IROQUOIS, or Six Nations, a celebrated confederation of North American Indians. The name is that given them by the French. It is suggested that it was formed of two ceremonial words constantly used by the tribesmen, meaning “real adders,” with the French addition of ois. The league was originally composed of five tribes or nations, viz. Mohawks, Oneidas, Onondagas, Senecas and Cayugas. The confederation probably took place towards the close of the 16th century and in 1722 the Tuscaroras were admitted, the league being then called that of “the Six Nations.” At that time their total number was estimated at 11,650, including 2150 warriors. They were unquestionably the most powerful confederation of Indians on the continent. Their home was the central and western parts of New York state. In the American War of Independence they fought on the English side, and in the repeated battles their power was nearly destroyed. They are now to the number of 17,000 or more scattered about on various reservations in New York state, Oklahoma, Wisconsin and Canada. The Iroquoian stock, the larger group of kindred tribes, of which the five nations were the most powerful, had their early home in the St Lawrence region. Besides the five nations, the Neutral nation, Huron, Erie, Conestoga, Nottoway, Meherrin, Tuscarora and Cherokee were the most important tribes of the stock. The hostility of the Algonquian tribes seems to have been the cause of the southward migration of the Iroquoian peoples. In 1535 Jacques Cartier found an Iroquoian tribe in possession of the land upon which now stand Montreal and Quebec; but seventy years later it was in the hands of Algonquians.

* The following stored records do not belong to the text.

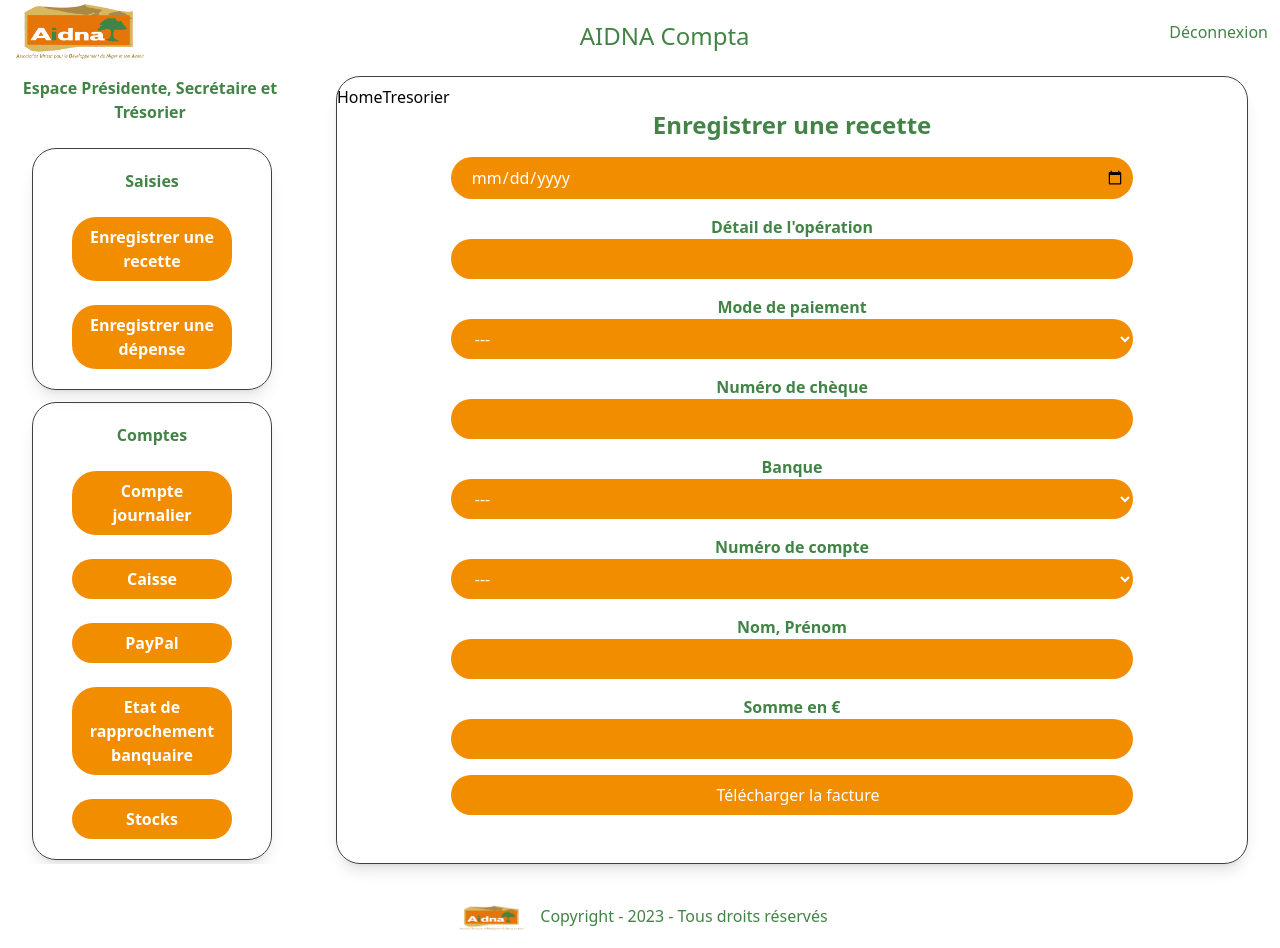
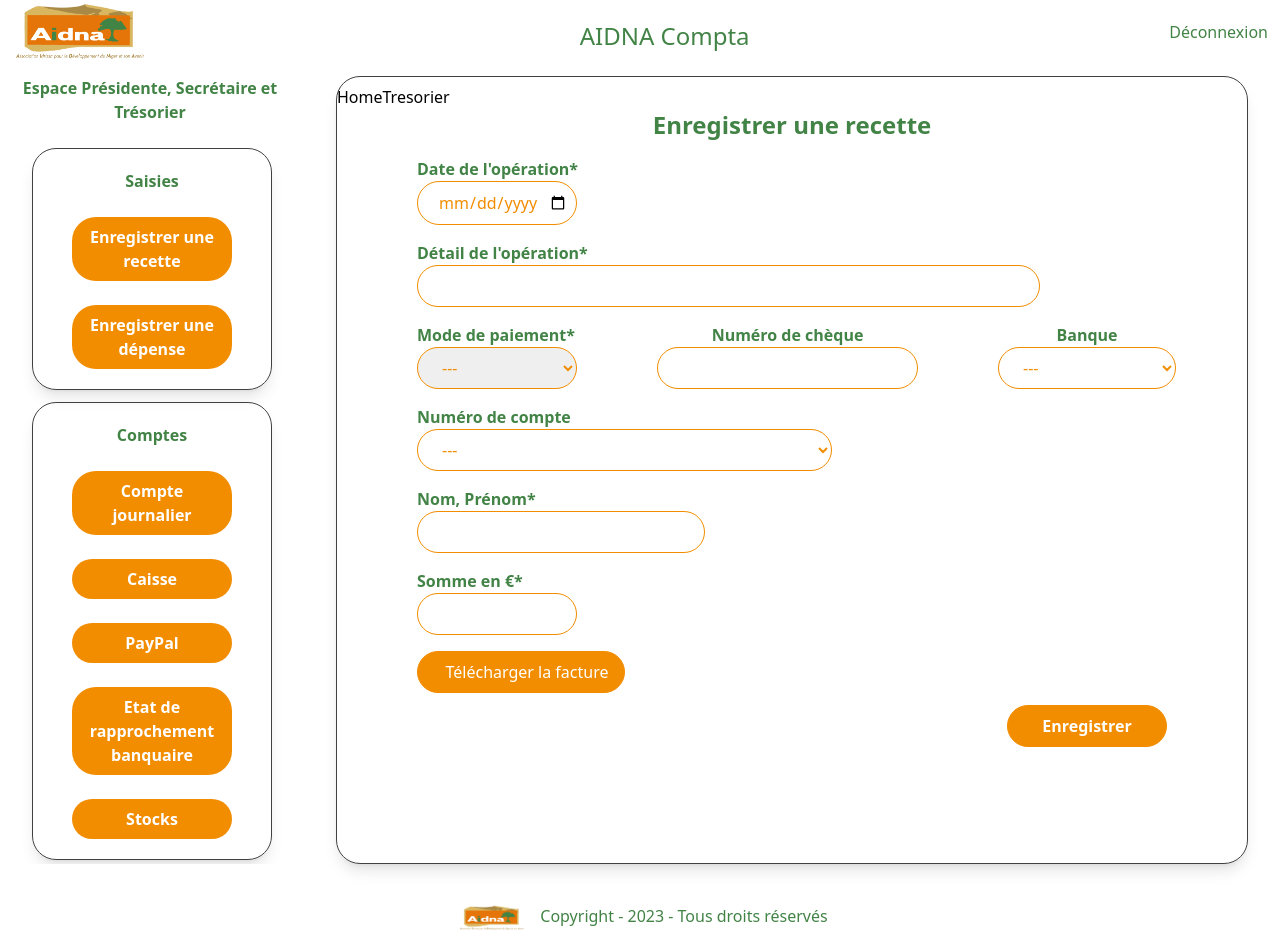
Before and after one commit to serpentaire/AIDNA-Compta, a React (Vite) app in the folder frontend/: page /homeTresorier in a window 1280 px wide. Built offline with nearby package versions, Linux system fonts and the light colour scheme.

Commit message:
ajustement sur le composant enregistrement

```diff
--- a/frontend/src/components/Enregistrement.jsx
+++ b/frontend/src/components/Enregistrement.jsx
@@ -6,28 +6,32 @@ function Enregistrement() {
       <h1 className="grow text-center font-semibold text-green md:text-2xl">
         Enregistrer une recette
       </h1>
-      <div className=" pt-4 text-center">
+      <div className=" pt-4 text-center md:text-start md:pl-20">
+        <h2 className="grow text-center md:text-start font-semibold text-green">
+          Date de l'opération*
+        </h2>
         <input
           required
-          className="focus:bg-orange placeholder:italic placeholder:text-white rounded-full p-2 pl-5 bg-orange text-white w-3/4 md:w-3/4"
+          className="border border-orange rounded-full p-2 pl-5 bg-white text-orange w-3/4 md:w-40"
           type="date"
         />
       </div>
-      <div className=" pt-4 text-center">
-        <h2 className="grow text-center font-semibold text-green md:text-2xl>Détail de l'opération">
-          Détail de l'opération
+      <div className=" pt-4 text-center md:text-start md:pl-20">
+        <h2 className="grow text-center md:text-start font-semibold text-green">
+          Détail de l'opération*
         </h2>
         <input
           required
-          className="focus:bg-orange placeholder:italic placeholder:text-white rounded-full p-2 pl-5 bg-orange text-white w-3/4 md:w-3/4"
+          className="border border-orange rounded-full p-2 pl-5 bg-white text-orange w-3/4 md:w-3/4"
           type="text"
         />
       </div>
-      <div className=" pt-4 text-center">
-        <h2 className="grow text-center font-semibold text-green md:text-2xl>Détail de l'opération">
-          Mode de paiement
+      <div className="md:flex">
+        <div className=" pt-4 text-center md:text-start md:pl-20">
+          <h2 className="grow text-center md:text-start font-semibold text-green">
+            Mode de paiement*
           </h2>
-        <select className="focus:bg-orange placeholder:italic placeholder:text-white rounded-full p-2 pl-5 bg-orange text-white w-3/4 md:w-3/4">
+          <select className="border border-orange rounded-full p-2 pl-5 text-orange w-3/4 md:w-40">
             <option>---</option>
             <option>Espèce</option>
             <option>Chèque</option>
@@ -35,21 +39,20 @@ function Enregistrement() {
             <option>TIP</option>
           </select>
         </div>
-      <div className=" pt-4 text-center">
-        <h2 className="grow text-center font-semibold text-green md:text-2xl>Détail de l'opération">
+        <div className=" pt-4 text-center md:text-start md:pl-20">
+          <h2 className="grow text-center font-semibold text-green">
             Numéro de chèque
           </h2>
           <input
-          required
-          className="focus:bg-orange placeholder:italic placeholder:text-white rounded-full p-2 pl-5 bg-orange text-white w-3/4 md:w-3/4"
+            className="border border-orange rounded-full p-2 pl-5 bg-white text-orange w-3/4 md:w-full"
             type="text"
           />
         </div>
-      <div className=" pt-4 text-center">
+        <div className=" pt-4 text-center md:text-start md:pl-20">
           <h2 className="grow text-center font-semibold text-green md:text-2xl>Détail de l'opération">
             Banque
           </h2>
-        <select className="focus:bg-orange placeholder:italic placeholder:text-white rounded-full p-2 pl-5 bg-orange text-white w-3/4 md:w-3/4">
+          <select className="border border-orange rounded-full p-2 pl-5 bg-white text-orange w-3/4 md:w-full">
             <option>---</option>
             <option>Crédit Agricole</option>
             <option>Crédit Mutuelle</option>
@@ -57,11 +60,12 @@ function Enregistrement() {
             <option>La Poste</option>
           </select>
         </div>
-      <div className=" pt-4 text-center">
-        <h2 className="grow text-center font-semibold text-green md:text-2xl>Détail de l'opération">
+      </div>
+      <div className=" pt-4 text-center md:text-start md:pl-20">
+        <h2 className="grow text-center md:text-start font-semibold text-green">
           Numéro de compte
         </h2>
-        <select className="focus:bg-orange placeholder:italic placeholder:text-white rounded-full p-2 pl-5 bg-orange text-white w-3/4 md:w-3/4">
+        <select className="border border-orange rounded-full p-2 pl-5 bg-white text-orange w-3/4 md:w-1/2">
           <option>---</option>
           <option>746</option>
           <option>732</option>
@@ -69,29 +73,32 @@ function Enregistrement() {
           <option>756</option>
         </select>
       </div>
-      <div className=" pt-4 text-center">
-        <h2 className="grow text-center font-semibold text-green md:text-2xl>Détail de l'opération">
-          Nom, Prénom
+      <div className=" pt-4 text-center md:text-start md:pl-20">
+        <h2 className="grow text-center md:text-start font-semibold text-green">
+          Nom, Prénom*
         </h2>
         <input
           required
-          className="focus:bg-orange placeholder:italic placeholder:text-white rounded-full p-2 pl-5 bg-orange text-white w-3/4 md:w-3/4"
+          className="border border-orange rounded-full p-2 pl-5 bg-white text-orange w-3/4 md:w-72"
           type="text"
         />
       </div>
-      <div className=" pt-4 text-center">
-        <h2 className="grow text-center font-semibold text-green md:text-2xl>Détail de l'opération">
-          Somme en €
+      <div className=" pt-4 text-center md:text-start md:pl-20">
+        <h2 className="grow text-center md:text-start font-semibold text-green md:text-2xl>Détail de l'opération">
+          Somme en €*
         </h2>
         <input
           required
-          className="focus:bg-orange placeholder:italic placeholder:text-white rounded-full p-2 pl-5 bg-orange text-white w-3/4 md:w-3/4"
+          className="border border-orange rounded-full p-2 pl-5 bg-white text-orange w-3/4 md:w-40"
           type="text"
         />
       </div>
-      <form encType="multipart/form-data" className=" pt-4 text-center">
+      <form
+        encType="multipart/form-data"
+        className=" pt-4 text-center md:text-start md:pl-20"
+      >
         <button
-          className="focus:bg-orange placeholder:italic placeholder:text-white rounded-full p-2 pl-5 bg-orange text-white w-1/2 md:w-3/4"
+          className="focus:bg-white focus:text-orange border border-orange rounded-full p-2 pl-5 bg-orange text-white w-1/2 md:w-52"
           type="button"
           // onClick={handleClick1}
         >
@@ -107,6 +114,14 @@ function Enregistrement() {
           // value={depense.facture}
         />
       </form>
+      <div className="flex flex-row justify-around items-center my-3 md:justify-end md:pr-20">
+        <button
+          className="focus:bg-white focus:text-orange border border-orange rounded-3xl p-2 bg-orange text-white font-bold w-1/2 md:w-40"
+          type="button"
+        >
+          Enregistrer
+        </button>
+      </div>
     </div>
   );
 }
```
Lines whose indentation alone changed are shown as unchanged.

See L. H. Morgan, League of the Hodeno Swanee or Iroquois (Rochester, N.Y., 1854); Handbook of American Indians (Washington, 1907). Also Indians, North American.